Content revision data

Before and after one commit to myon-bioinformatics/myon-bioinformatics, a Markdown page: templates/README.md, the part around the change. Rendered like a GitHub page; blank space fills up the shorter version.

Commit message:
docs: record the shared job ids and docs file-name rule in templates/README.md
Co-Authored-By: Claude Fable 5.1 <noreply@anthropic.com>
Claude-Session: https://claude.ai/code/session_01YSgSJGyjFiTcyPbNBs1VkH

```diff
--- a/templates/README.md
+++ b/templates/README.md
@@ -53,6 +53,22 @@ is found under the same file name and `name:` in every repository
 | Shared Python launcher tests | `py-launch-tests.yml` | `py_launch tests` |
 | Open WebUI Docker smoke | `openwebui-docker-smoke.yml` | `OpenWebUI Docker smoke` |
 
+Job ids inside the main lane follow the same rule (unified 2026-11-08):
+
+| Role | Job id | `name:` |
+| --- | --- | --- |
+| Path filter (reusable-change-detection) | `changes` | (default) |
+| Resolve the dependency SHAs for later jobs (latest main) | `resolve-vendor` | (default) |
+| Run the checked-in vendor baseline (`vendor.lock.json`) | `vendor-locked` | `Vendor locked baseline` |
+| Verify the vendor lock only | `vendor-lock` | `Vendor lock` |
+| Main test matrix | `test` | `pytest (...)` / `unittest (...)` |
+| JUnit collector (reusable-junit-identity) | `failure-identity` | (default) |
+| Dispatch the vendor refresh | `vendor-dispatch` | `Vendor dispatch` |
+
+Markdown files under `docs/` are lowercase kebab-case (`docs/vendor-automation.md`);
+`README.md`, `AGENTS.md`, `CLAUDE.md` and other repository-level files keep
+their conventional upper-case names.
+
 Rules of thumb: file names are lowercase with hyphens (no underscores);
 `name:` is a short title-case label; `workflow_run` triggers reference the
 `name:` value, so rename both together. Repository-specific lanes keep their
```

# What you have to do
The number of lines in the data holding the string "lowercase" is the whole answer.

# Reply
2